These days, Eva is considered a women’s hunting advocate superstar, not just Jim’s daughter. I saw this time and again as I walked the aisles of the ATA show. Passing by a booth where she was signing autographs and taking pictures with adoring fans, many of them young girls and ladies, it seemed clear she had a special bond with them.
I didn’t think I had much hope of landing an interview with her on my trip, but I made a call to a lady who knows everybody. “Be over here at our booth at 4:30,” she said nonchalantly. “You’ve got fifteen minutes for an interview.” I showed up early, still not believing it, and within few minutes, here came Eva and her manager –pretty as you please.
They are both polite and gracious as can be. To be honest, that was not what I expected. There are celebrities in the outdoor world who act like rock stars. This is not the case here, and soon Eva and I were sitting at a table talking as if we were on the front porch having sweet tea.
AMERICAN SHOOTING JOURNAL What is your life like right now?
EVA SHOCKEY Very busy and exciting because every day I learn new things, talk to new people and try new products. I just got married in June (2015), and have a wonderful husband named Tim Brent who is also a hunter and a professional hockey player. So, between his hockey schedule and mine, it is pretty hectic!
ASJ Did you grow up hunting?
ES I grew up around hunting. My dad has been a hunter for my entire life, and we’ve had TV hunting programs for 15 years (currently Uncharted and Jim Shockey’s Hunting Adventures – all on Outdoor Channel), so I was always on his trips. I didn’t actually start hunting seriously until after college when I traveled for my first big-game hunt in South Africa. Since then, I have not stopped.
ES I loved it. I was always curious about it, and wanted to do something to spend time with my dad. He was obviously very passionate, and I wanted to see what it was he loved so much. The first animal I hunted was a warthog [laughs], because I was not sure I would like it, so I wanted to hunt something that was kind of ugly [laughs again]. After that I was hooked and jumped into all of this rather quickly. I didn’t intend for this to become my career.
ASJ Do you enjoy archery and bowhunting?
ES Yes, I love archery! I have been shooting a bow for a while now, but in the past three years I’ve become more serious about it. People who bowhunt know that it takes more time to hunt this way than it does to hunt with a gun. I split my time 50-50 between bow and gun hunting, but I am growing more and more in love with my bow.
ASJ There are more and more young women who seek you out and follow you as an inspiration. What do they tell you and what do you share with them?
ES The number of girls involved in hunting has really increased from just seven years ago when I started. I often hear that they appreciate me because I am a lady who hunts, and I don’t go into the woods pretending to be a guy. I don’t start swearing and spitting as soon as the hunt starts. I don’t want to be a guy. I stay true to myself – as ladylike as I can [laughs a little], classy as I can. I’m still me just wearing camo. That’s my biggest thing! You don’t have to be masculine to hunt, and you can just be yourself and love the outdoors.
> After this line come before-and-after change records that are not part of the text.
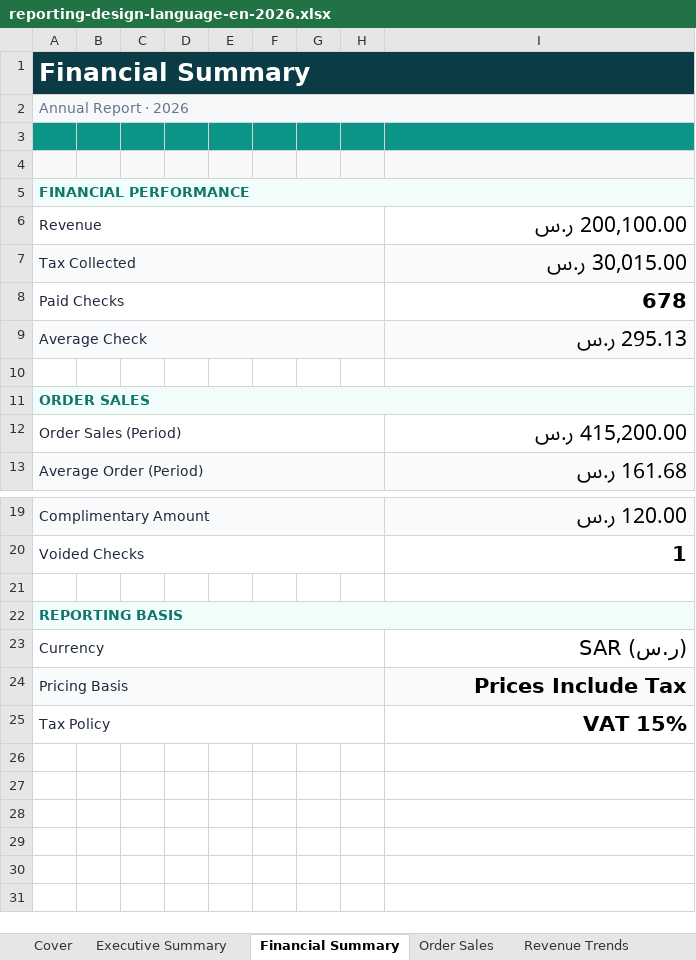
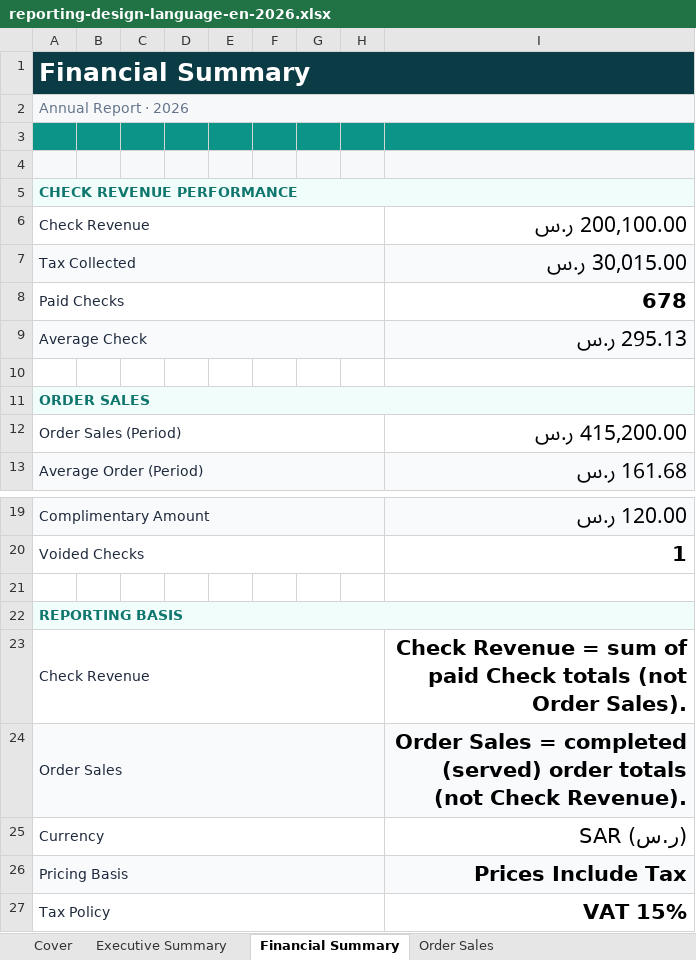
Before and after one commit to mineuqr/mineuqr, an Excel workbook: docs/engineering/programs/REPORTING-DESIGN-LANGUAGE-1/samples/reporting-design-language-en-2026.xlsx, sheet Financial Summary, drawn as a sheet; only a part is shown, gaps mark what is left out; values as stored, in another font and other column widths than the file's, no borders; the diff names each change by its address in the sheet, - before the commit and + after, or states it on an @@ line.

```diff
--- a/docs/engineering/programs/REPORTING-DESIGN-LANGUAGE-1/samples/reporting-design-language-en-2026.xlsx (sheet Financial Summary)
+++ b/docs/engineering/programs/REPORTING-DESIGN-LANGUAGE-1/samples/reporting-design-language-en-2026.xlsx (sheet Financial Summary)
-A5: FINANCIAL PERFORMANCE
+A5: CHECK REVENUE PERFORMANCE
-A6: Revenue
+A6: Check Revenue
+row 23: Check Revenue |  |  |  |  |  |  |  | Check Revenue = sum of paid Check totals (not Order Sales).
+row 24: Order Sales |  |  |  |  |  |  |  | Order Sales = completed (served) order totals (not Check Revenue).
```
Also changed, not shown: sheet Check Revenue Trends, sheet Executive Summary, sheet Cover, other sheet tabs, charts or pictures, docs/engineering/programs/REPORTING-DESIGN-LANGUAGE-1/samples/reporting-design-language-en-2026-07.xlsx, 22 other files.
ASJ That really hits home with the ladies, I bet.
ES I think so. There are different kinds of girls who hunt, but for me, this is just who I am. I don’t think anyone should have to apologize for being a woman who loves being in the woods while wearing camo and doing the same things that any guy out there does.
EVA DOESN’T HAVE to apologize, indeed! She is the face and the voice of the greatest force to reach the outdoor and hunting arena in the past century – women hunters.
The industry is lucky to have her. ASJ